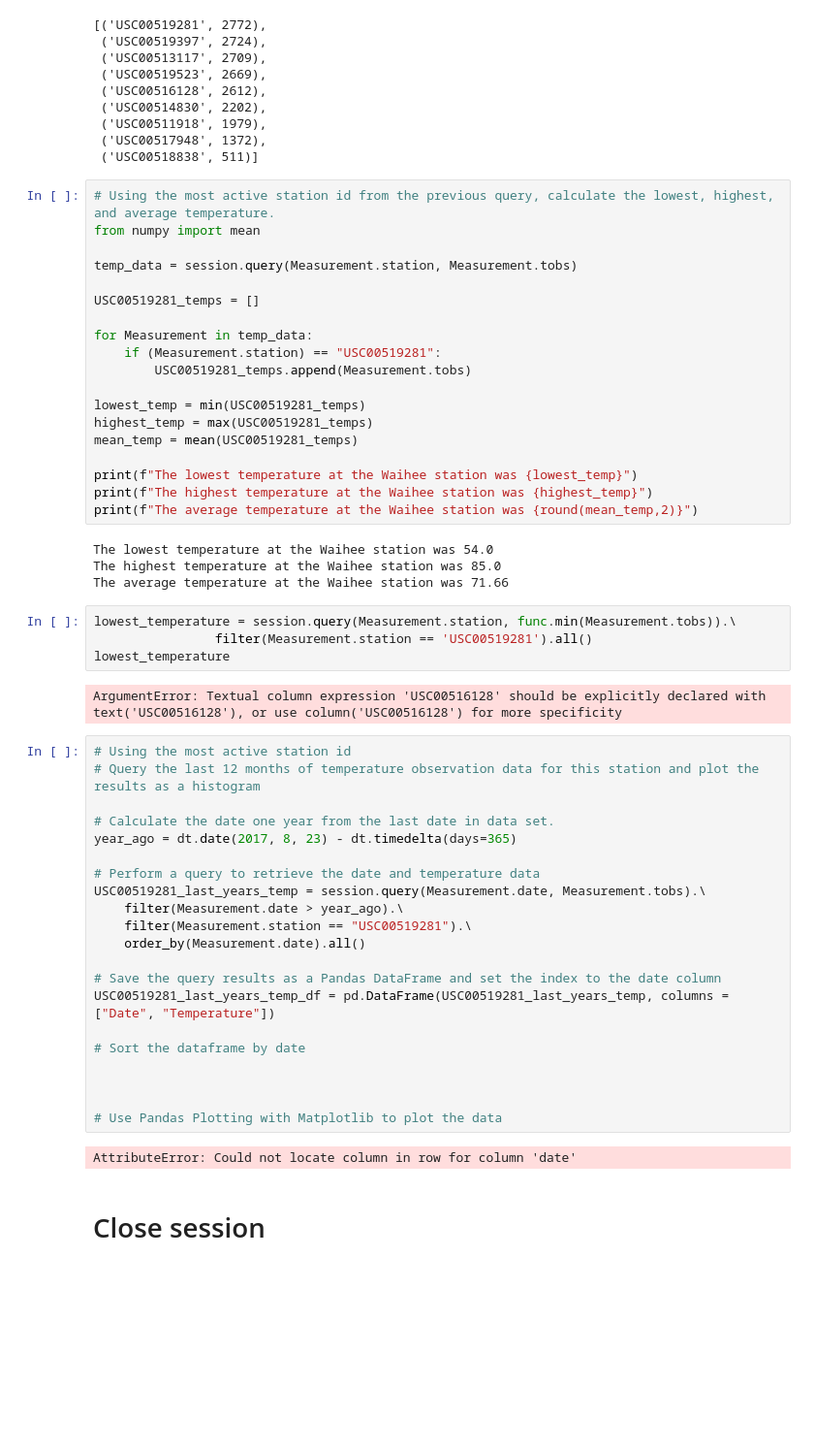
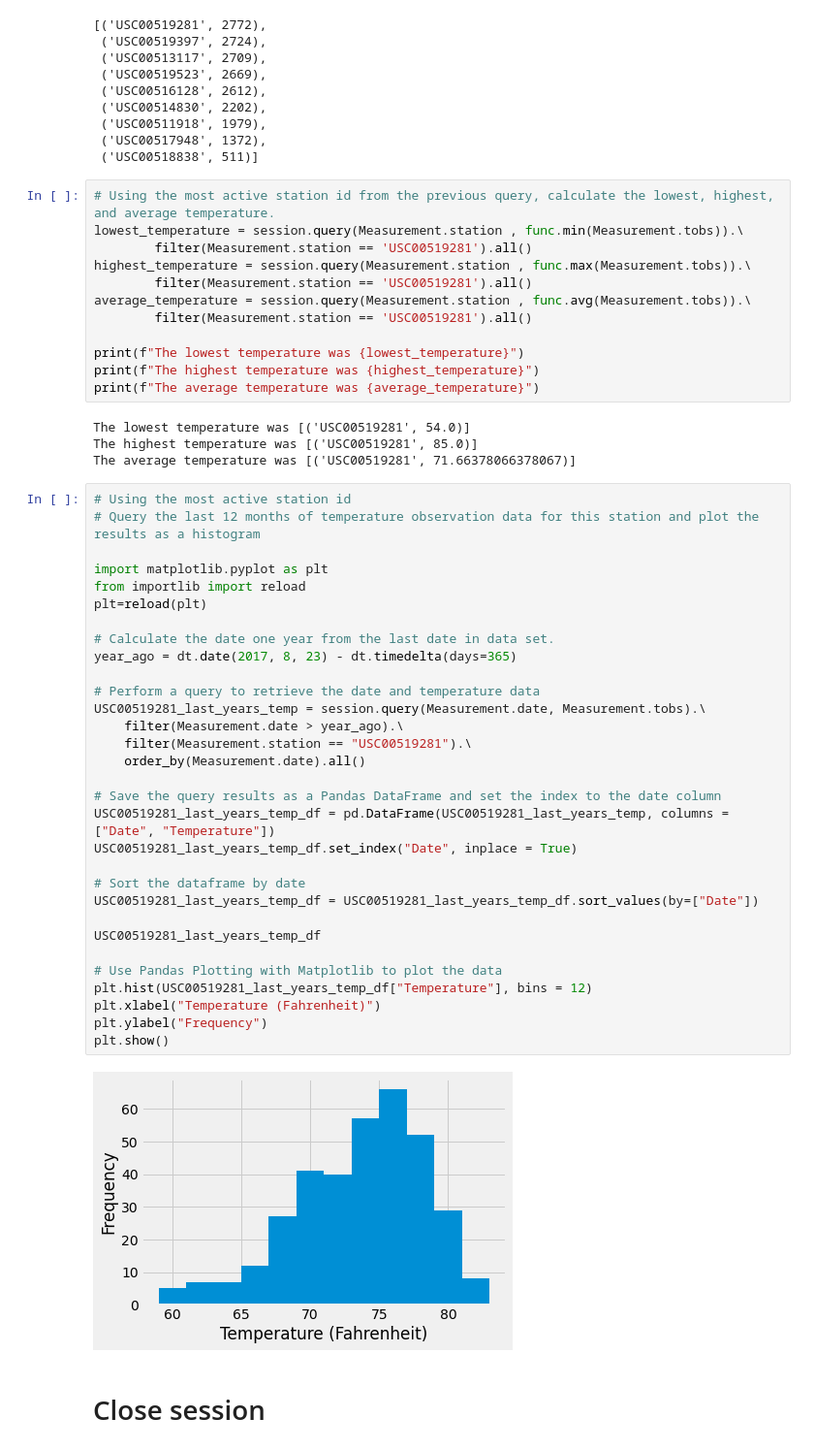
Before and after one commit to jonnybrammah/sqlalchemy-challenge, a Jupyter notebook: climate_starter.ipynb, the cells around one changed output. Shown at 97% size. Drawn from its saved outputs; the diff is of its cells as text; blank space fills up the shorter version.

```diff
--- a/climate_starter.ipynb
+++ b/climate_starter.ipynb
@@ -140,56 +153,53 @@ session.query((Measurement.station), func.count(Measurement.date)).\
  ('USC00518838', 511)]
 # %%
 # Using the most active station id from the previous query, calculate the lowest, highest, and average temperature.
-from numpy import mean
+lowest_temperature = session.query(Measurement.station , func.min(Measurement.tobs)).\
+        filter(Measurement.station == 'USC00519281').all()
+highest_temperature = session.query(Measurement.station , func.max(Measurement.tobs)).\
+        filter(Measurement.station == 'USC00519281').all()
+average_temperature = session.query(Measurement.station , func.avg(Measurement.tobs)).\
+        filter(Measurement.station == 'USC00519281').all()
 
-temp_data = session.query(Measurement.station, Measurement.tobs)
-
-USC00519281_temps = []
-
-for Measurement in temp_data:
-    if (Measurement.station) == "USC00519281":
-        USC00519281_temps.append(Measurement.tobs)
-
-lowest_temp = min(USC00519281_temps)
-highest_temp = max(USC00519281_temps)
-mean_temp = mean(USC00519281_temps)
-
-print(f"The lowest temperature at the Waihee station was {lowest_temp}")
-print(f"The highest temperature at the Waihee station was {highest_temp}")
-print(f"The average temperature at the Waihee station was {round(mean_temp,2)}")
+print(f"The lowest temperature was {lowest_temperature}")
+print(f"The highest temperature was {highest_temperature}")
+print(f"The average temperature was {average_temperature}")
 # %% [output]
-The lowest temperature at the Waihee station was 54.0
-The highest temperature at the Waihee station was 85.0
-The average temperature at the Waihee station was 71.66
+The lowest temperature was [('USC00519281', 54.0)]
+The highest temperature was [('USC00519281', 85.0)]
+The average temperature was [('USC00519281', 71.66378066378067)]
-# %%
-lowest_temperature = session.query(Measurement.station, func.min(Measurement.tobs)).\
-                filter(Measurement.station == 'USC00519281').all()
-lowest_temperature
-# %% [output]
-ArgumentError: Textual column expression 'USC00516128' should be explicitly declared with text('USC00516128'), or use column('USC00516128') for more specificity
 # %%
 # Using the most active station id
 # Query the last 12 months of temperature observation data for this station and plot the results as a histogram
+
+import matplotlib.pyplot as plt
+from importlib import reload
+plt=reload(plt)
 
 # Calculate the date one year from the last date in data set.
 year_ago = dt.date(2017, 8, 23) - dt.timedelta(days=365)
 
 # Perform a query to retrieve the date and temperature data
 USC00519281_last_years_temp = session.query(Measurement.date, Measurement.tobs).\
     filter(Measurement.date > year_ago).\
     filter(Measurement.station == "USC00519281").\
     order_by(Measurement.date).all()
 
 # Save the query results as a Pandas DataFrame and set the index to the date column
 USC00519281_last_years_temp_df = pd.DataFrame(USC00519281_last_years_temp, columns = ["Date", "Temperature"])
+USC00519281_last_years_temp_df.set_index("Date", inplace = True)
 
 # Sort the dataframe by date
+USC00519281_last_years_temp_df = USC00519281_last_years_temp_df.sort_values(by=["Date"])
 
-
+USC00519281_last_years_temp_df
 
 # Use Pandas Plotting with Matplotlib to plot the data
+plt.hist(USC00519281_last_years_temp_df["Temperature"], bins = 12)
+plt.xlabel("Temperature (Fahrenheit)")
+plt.ylabel("Frequency")
+plt.show()
 # %% [output]
-AttributeError: Could not locate column in row for column 'date'
+[figure, added]
 # %% [markdown]
 # Close session
 # %%
```
Also changed, not shown: parts of 1 cell of this notebook, 1 other file.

--- Required action ---
Exact reproduction of the entries above is required, with pictures excluded.

--- Output for this task ---
Before and after one commit to jonnybrammah/sqlalchemy-challenge, a Jupyter notebook: climate_starter.ipynb, the cells around one changed output. Shown at 97% size. Drawn from its saved outputs; the diff is of its cells as text; blank space fills up the shorter version.

```diff
--- a/climate_starter.ipynb
+++ b/climate_starter.ipynb
@@ -140,56 +153,53 @@ session.query((Measurement.station), func.count(Measurement.date)).\
  ('USC00518838', 511)]
 # %%
 # Using the most active station id from the previous query, calculate the lowest, highest, and average temperature.
-from numpy import mean
+lowest_temperature = session.query(Measurement.station , func.min(Measurement.tobs)).\
+        filter(Measurement.station == 'USC00519281').all()
+highest_temperature = session.query(Measurement.station , func.max(Measurement.tobs)).\
+        filter(Measurement.station == 'USC00519281').all()
+average_temperature = session.query(Measurement.station , func.avg(Measurement.tobs)).\
+        filter(Measurement.station == 'USC00519281').all()
 
-temp_data = session.query(Measurement.station, Measurement.tobs)
-
-USC00519281_temps = []
-
-for Measurement in temp_data:
-    if (Measurement.station) == "USC00519281":
-        USC00519281_temps.append(Measurement.tobs)
-
-lowest_temp = min(USC00519281_temps)
-highest_temp = max(USC00519281_temps)
-mean_temp = mean(USC00519281_temps)
-
-print(f"The lowest temperature at the Waihee station was {lowest_temp}")
-print(f"The highest temperature at the Waihee station was {highest_temp}")
-print(f"The average temperature at the Waihee station was {round(mean_temp,2)}")
+print(f"The lowest temperature was {lowest_temperature}")
+print(f"The highest temperature was {highest_temperature}")
+print(f"The average temperature was {average_temperature}")
 # %% [output]
-The lowest temperature at the Waihee station was 54.0
-The highest temperature at the Waihee station was 85.0
-The average temperature at the Waihee station was 71.66
+The lowest temperature was [('USC00519281', 54.0)]
+The highest temperature was [('USC00519281', 85.0)]
+The average temperature was [('USC00519281', 71.66378066378067)]
-# %%
-lowest_temperature = session.query(Measurement.station, func.min(Measurement.tobs)).\
-                filter(Measurement.station == 'USC00519281').all()
-lowest_temperature
-# %% [output]
-ArgumentError: Textual column expression 'USC00516128' should be explicitly declared with text('USC00516128'), or use column('USC00516128') for more specificity
 # %%
 # Using the most active station id
 # Query the last 12 months of temperature observation data for this station and plot the results as a histogram
+
+import matplotlib.pyplot as plt
+from importlib import reload
+plt=reload(plt)
 
 # Calculate the date one year from the last date in data set.
 year_ago = dt.date(2017, 8, 23) - dt.timedelta(days=365)
 
 # Perform a query to retrieve the date and temperature data
 USC00519281_last_years_temp = session.query(Measurement.date, Measurement.tobs).\
     filter(Measurement.date > year_ago).\
     filter(Measurement.station == "USC00519281").\
     order_by(Measurement.date).all()
 
 # Save the query results as a Pandas DataFrame and set the index to the date column
 USC00519281_last_years_temp_df = pd.DataFrame(USC00519281_last_years_temp, columns = ["Date", "Temperature"])
+USC00519281_last_years_temp_df.set_index("Date", inplace = True)
 
 # Sort the dataframe by date
+USC00519281_last_years_temp_df = USC00519281_last_years_temp_df.sort_values(by=["Date"])
 
-
+USC00519281_last_years_temp_df
 
 # Use Pandas Plotting with Matplotlib to plot the data
+plt.hist(USC00519281_last_years_temp_df["Temperature"], bins = 12)
+plt.xlabel("Temperature (Fahrenheit)")
+plt.ylabel("Frequency")
+plt.show()
 # %% [output]
-AttributeError: Could not locate column in row for column 'date'
+[figure, added]
 # %% [markdown]
 # Close session
 # %%
```
Also changed, not shown: parts of 1 cell of this notebook, 1 other file.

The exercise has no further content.